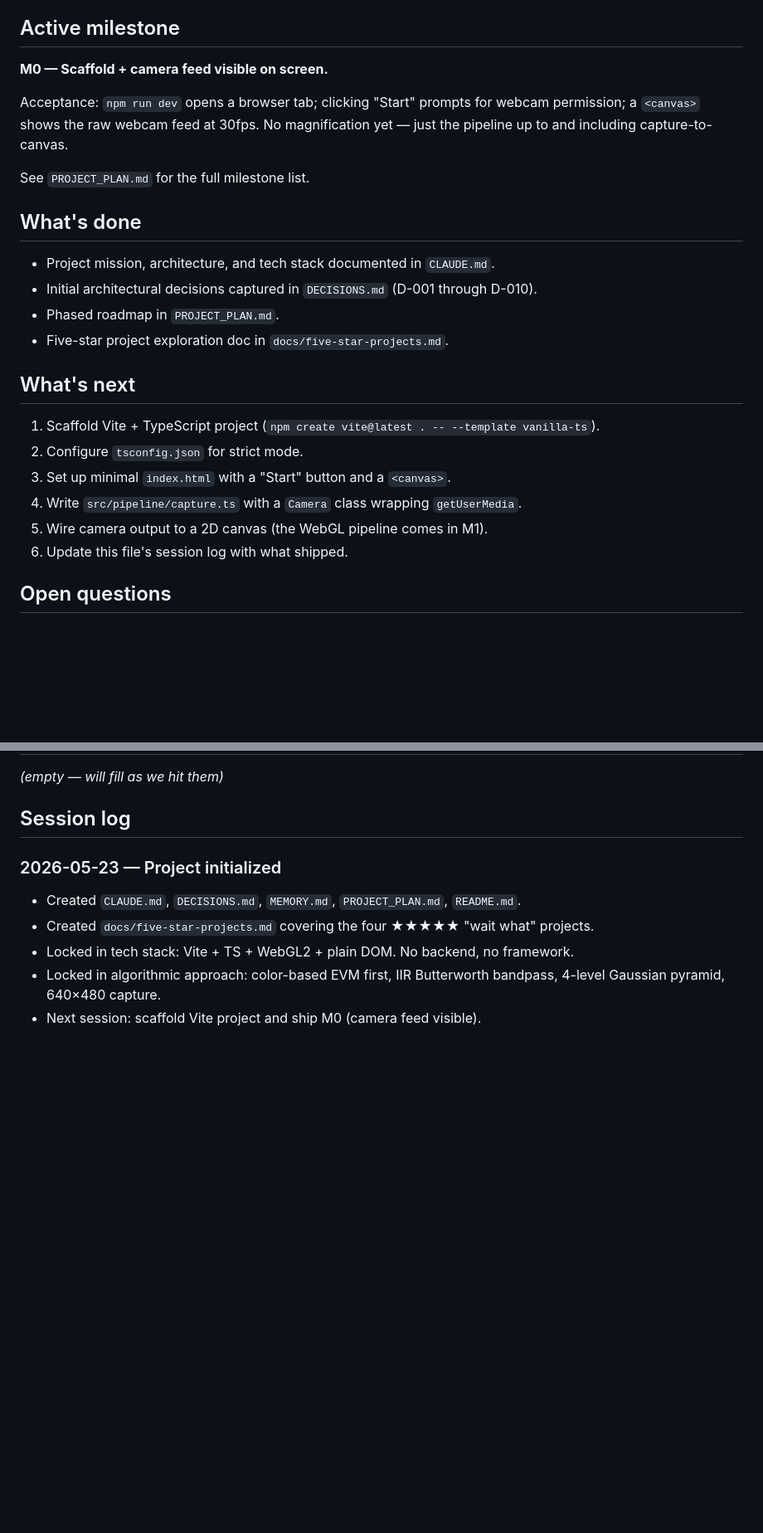
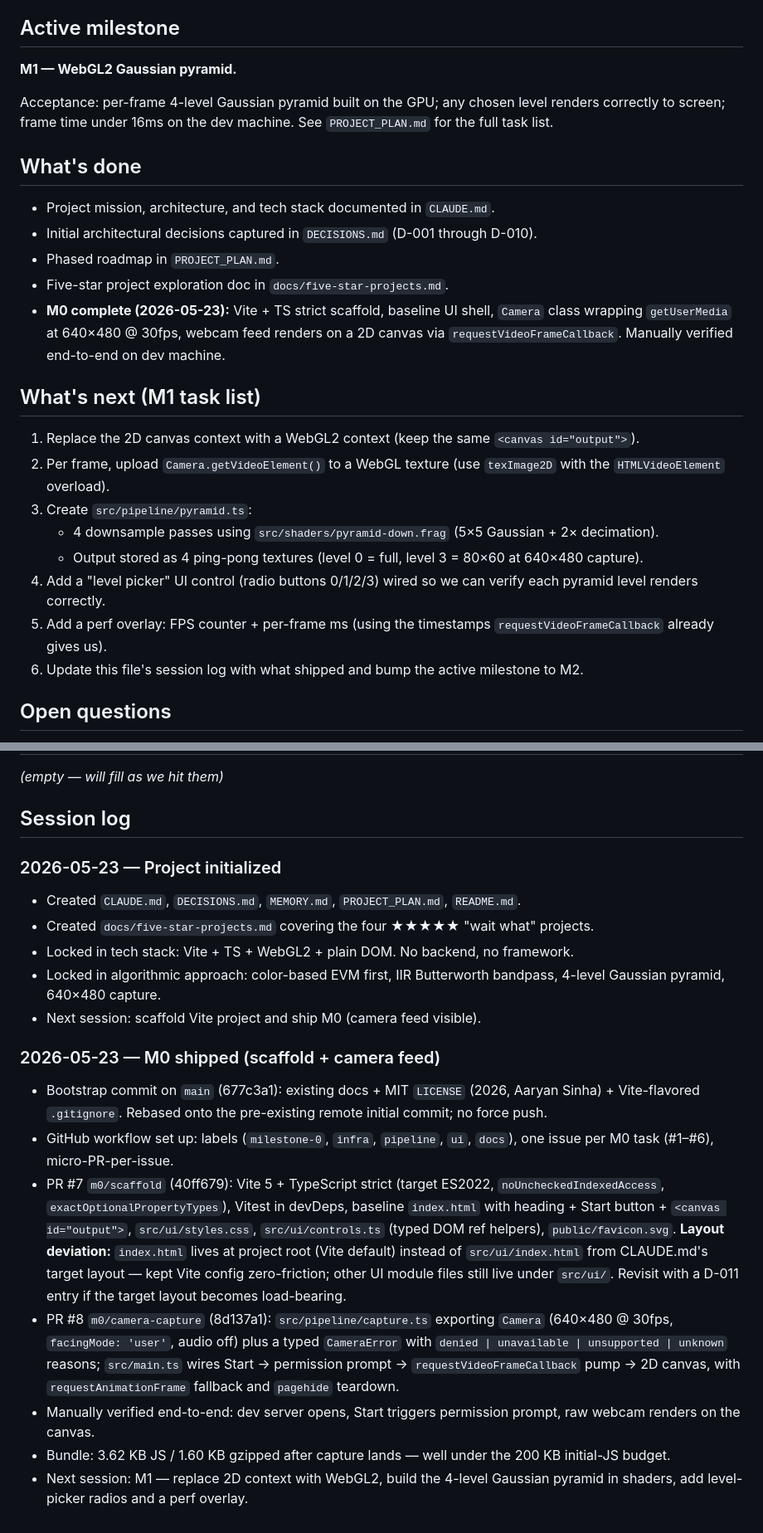
Before and after one commit to aaryansinha16/MotionMag, a Markdown page: MEMORY.md, 2 parts joined by grey strips. Shown at 83% size. Drawn GitHub-style; blank space fills up the shorter version.

Commit message:
docs(memory): log M0 ship; bump active milestone to M1 (#9)

```diff
--- a/MEMORY.md
+++ b/MEMORY.md
@@ -4,11 +4,9 @@
 
 ## Active milestone
 
-**M0 — Scaffold + camera feed visible on screen.**
+**M1 — WebGL2 Gaussian pyramid.**
 
-Acceptance: `npm run dev` opens a browser tab; clicking "Start" prompts for webcam permission; a `<canvas>` shows the raw webcam feed at 30fps. No magnification yet — just the pipeline up to and including capture-to-canvas.
-
-See `PROJECT_PLAN.md` for the full milestone list.
+Acceptance: per-frame 4-level Gaussian pyramid built on the GPU; any chosen level renders correctly to screen; frame time under 16ms on the dev machine. See `PROJECT_PLAN.md` for the full task list.
 
 ## What's done
 
@@ -16,15 +14,18 @@ See `PROJECT_PLAN.md` for the full milestone list.
 - Initial architectural decisions captured in `DECISIONS.md` (D-001 through D-010).
 - Phased roadmap in `PROJECT_PLAN.md`.
 - Five-star project exploration doc in `docs/five-star-projects.md`.
+- **M0 complete (2026-05-23):** Vite + TS strict scaffold, baseline UI shell, `Camera` class wrapping `getUserMedia` at 640×480 @ 30fps, webcam feed renders on a 2D canvas via `requestVideoFrameCallback`. Manually verified end-to-end on dev machine.
 
-## What's next
+## What's next (M1 task list)
 
-1. Scaffold Vite + TypeScript project (`npm create vite@latest . -- --template vanilla-ts`).
-2. Configure `tsconfig.json` for strict mode.
-3. Set up minimal `index.html` with a "Start" button and a `<canvas>`.
-4. Write `src/pipeline/capture.ts` with a `Camera` class wrapping `getUserMedia`.
-5. Wire camera output to a 2D canvas (the WebGL pipeline comes in M1).
-6. Update this file's session log with what shipped.
+1. Replace the 2D canvas context with a WebGL2 context (keep the same `<canvas id="output">`).
+2. Per frame, upload `Camera.getVideoElement()` to a WebGL texture (use `texImage2D` with the `HTMLVideoElement` overload).
+3. Create `src/pipeline/pyramid.ts`:
+   - 4 downsample passes using `src/shaders/pyramid-down.frag` (5×5 Gaussian + 2× decimation).
+   - Output stored as 4 ping-pong textures (level 0 = full, level 3 = 80×60 at 640×480 capture).
+4. Add a "level picker" UI control (radio buttons 0/1/2/3) wired so we can verify each pyramid level renders correctly.
+5. Add a perf overlay: FPS counter + per-frame ms (using the timestamps `requestVideoFrameCallback` already gives us).
+6. Update this file's session log with what shipped and bump the active milestone to M2.
 
 ## Open questions
 
@@ -76,3 +77,12 @@ console.debug(`frame: ${(performance.now() - t0).toFixed(2)}ms`);
 - Locked in tech stack: Vite + TS + WebGL2 + plain DOM. No backend, no framework.
 - Locked in algorithmic approach: color-based EVM first, IIR Butterworth bandpass, 4-level Gaussian pyramid, 640×480 capture.
 - Next session: scaffold Vite project and ship M0 (camera feed visible).
+
+### 2026-05-23 — M0 shipped (scaffold + camera feed)
+- Bootstrap commit on `main` (677c3a1): existing docs + MIT `LICENSE` (2026, Aaryan Sinha) + Vite-flavored `.gitignore`. Rebased onto the pre-existing remote initial commit; no force push.
+- GitHub workflow set up: labels (`milestone-0`, `infra`, `pipeline`, `ui`, `docs`), one issue per M0 task (#1–#6), micro-PR-per-issue.
+- PR #7 `m0/scaffold` (40ff679): Vite 5 + TypeScript strict (target ES2022, `noUncheckedIndexedAccess`, `exactOptionalPropertyTypes`), Vitest in devDeps, baseline `index.html` with heading + Start button + `<canvas id="output">`, `src/ui/styles.css`, `src/ui/controls.ts` (typed DOM ref helpers), `public/favicon.svg`. **Layout deviation:** `index.html` lives at project root (Vite default) instead of `src/ui/index.html` from CLAUDE.md's target layout — kept Vite config zero-friction; other UI module files still live under `src/ui/`. Revisit with a D-011 entry if the target layout becomes load-bearing.
+- PR #8 `m0/camera-capture` (8d137a1): `src/pipeline/capture.ts` exporting `Camera` (640×480 @ 30fps, `facingMode: 'user'`, audio off) plus a typed `CameraError` with `denied | unavailable | unsupported | unknown` reasons; `src/main.ts` wires Start → permission prompt → `requestVideoFrameCallback` pump → 2D canvas, with `requestAnimationFrame` fallback and `pagehide` teardown.
+- Manually verified end-to-end: dev server opens, Start triggers permission prompt, raw webcam renders on the canvas.
+- Bundle: 3.62 KB JS / 1.60 KB gzipped after capture lands — well under the 200 KB initial-JS budget.
+- Next session: M1 — replace 2D context with WebGL2, build the 4-level Gaussian pyramid in shaders, add level-picker radios and a perf overlay.
```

#### What the task requires
Your response should reproduce the entire listing verbatim, minus the pictures.

#### Exercise answer
Before and after one commit to aaryansinha16/MotionMag, a Markdown page: MEMORY.md, 2 parts joined by grey strips. Shown at 83% size. Drawn GitHub-style; blank space fills up the shorter version.

Commit message:
docs(memory): log M0 ship; bump active milestone to M1 (#9)

```diff
--- a/MEMORY.md
+++ b/MEMORY.md
@@ -4,11 +4,9 @@
 
 ## Active milestone
 
-**M0 — Scaffold + camera feed visible on screen.**
+**M1 — WebGL2 Gaussian pyramid.**
 
-Acceptance: `npm run dev` opens a browser tab; clicking "Start" prompts for webcam permission; a `<canvas>` shows the raw webcam feed at 30fps. No magnification yet — just the pipeline up to and including capture-to-canvas.
-
-See `PROJECT_PLAN.md` for the full milestone list.
+Acceptance: per-frame 4-level Gaussian pyramid built on the GPU; any chosen level renders correctly to screen; frame time under 16ms on the dev machine. See `PROJECT_PLAN.md` for the full task list.
 
 ## What's done
 
@@ -16,15 +14,18 @@ See `PROJECT_PLAN.md` for the full milestone list.
 - Initial architectural decisions captured in `DECISIONS.md` (D-001 through D-010).
 - Phased roadmap in `PROJECT_PLAN.md`.
 - Five-star project exploration doc in `docs/five-star-projects.md`.
+- **M0 complete (2026-05-23):** Vite + TS strict scaffold, baseline UI shell, `Camera` class wrapping `getUserMedia` at 640×480 @ 30fps, webcam feed renders on a 2D canvas via `requestVideoFrameCallback`. Manually verified end-to-end on dev machine.
 
-## What's next
+## What's next (M1 task list)
 
-1. Scaffold Vite + TypeScript project (`npm create vite@latest . -- --template vanilla-ts`).
-2. Configure `tsconfig.json` for strict mode.
-3. Set up minimal `index.html` with a "Start" button and a `<canvas>`.
-4. Write `src/pipeline/capture.ts` with a `Camera` class wrapping `getUserMedia`.
-5. Wire camera output to a 2D canvas (the WebGL pipeline comes in M1).
-6. Update this file's session log with what shipped.
+1. Replace the 2D canvas context with a WebGL2 context (keep the same `<canvas id="output">`).
+2. Per frame, upload `Camera.getVideoElement()` to a WebGL texture (use `texImage2D` with the `HTMLVideoElement` overload).
+3. Create `src/pipeline/pyramid.ts`:
+   - 4 downsample passes using `src/shaders/pyramid-down.frag` (5×5 Gaussian + 2× decimation).
+   - Output stored as 4 ping-pong textures (level 0 = full, level 3 = 80×60 at 640×480 capture).
+4. Add a "level picker" UI control (radio buttons 0/1/2/3) wired so we can verify each pyramid level renders correctly.
+5. Add a perf overlay: FPS counter + per-frame ms (using the timestamps `requestVideoFrameCallback` already gives us).
+6. Update this file's session log with what shipped and bump the active milestone to M2.
 
 ## Open questions
 
@@ -76,3 +77,12 @@ console.debug(`frame: ${(performance.now() - t0).toFixed(2)}ms`);
 - Locked in tech stack: Vite + TS + WebGL2 + plain DOM. No backend, no framework.
 - Locked in algorithmic approach: color-based EVM first, IIR Butterworth bandpass, 4-level Gaussian pyramid, 640×480 capture.
 - Next session: scaffold Vite project and ship M0 (camera feed visible).
+
+### 2026-05-23 — M0 shipped (scaffold + camera feed)
+- Bootstrap commit on `main` (677c3a1): existing docs + MIT `LICENSE` (2026, Aaryan Sinha) + Vite-flavored `.gitignore`. Rebased onto the pre-existing remote initial commit; no force push.
+- GitHub workflow set up: labels (`milestone-0`, `infra`, `pipeline`, `ui`, `docs`), one issue per M0 task (#1–#6), micro-PR-per-issue.
+- PR #7 `m0/scaffold` (40ff679): Vite 5 + TypeScript strict (target ES2022, `noUncheckedIndexedAccess`, `exactOptionalPropertyTypes`), Vitest in devDeps, baseline `index.html` with heading + Start button + `<canvas id="output">`, `src/ui/styles.css`, `src/ui/controls.ts` (typed DOM ref helpers), `public/favicon.svg`. **Layout deviation:** `index.html` lives at project root (Vite default) instead of `src/ui/index.html` from CLAUDE.md's target layout — kept Vite config zero-friction; other UI module files still live under `src/ui/`. Revisit with a D-011 entry if the target layout becomes load-bearing.
+- PR #8 `m0/camera-capture` (8d137a1): `src/pipeline/capture.ts` exporting `Camera` (640×480 @ 30fps, `facingMode: 'user'`, audio off) plus a typed `CameraError` with `denied | unavailable | unsupported | unknown` reasons; `src/main.ts` wires Start → permission prompt → `requestVideoFrameCallback` pump → 2D canvas, with `requestAnimationFrame` fallback and `pagehide` teardown.
+- Manually verified end-to-end: dev server opens, Start triggers permission prompt, raw webcam renders on the canvas.
+- Bundle: 3.62 KB JS / 1.60 KB gzipped after capture lands — well under the 200 KB initial-JS budget.
+- Next session: M1 — replace 2D context with WebGL2, build the 4-level Gaussian pyramid in shaders, add level-picker radios and a perf overlay.
```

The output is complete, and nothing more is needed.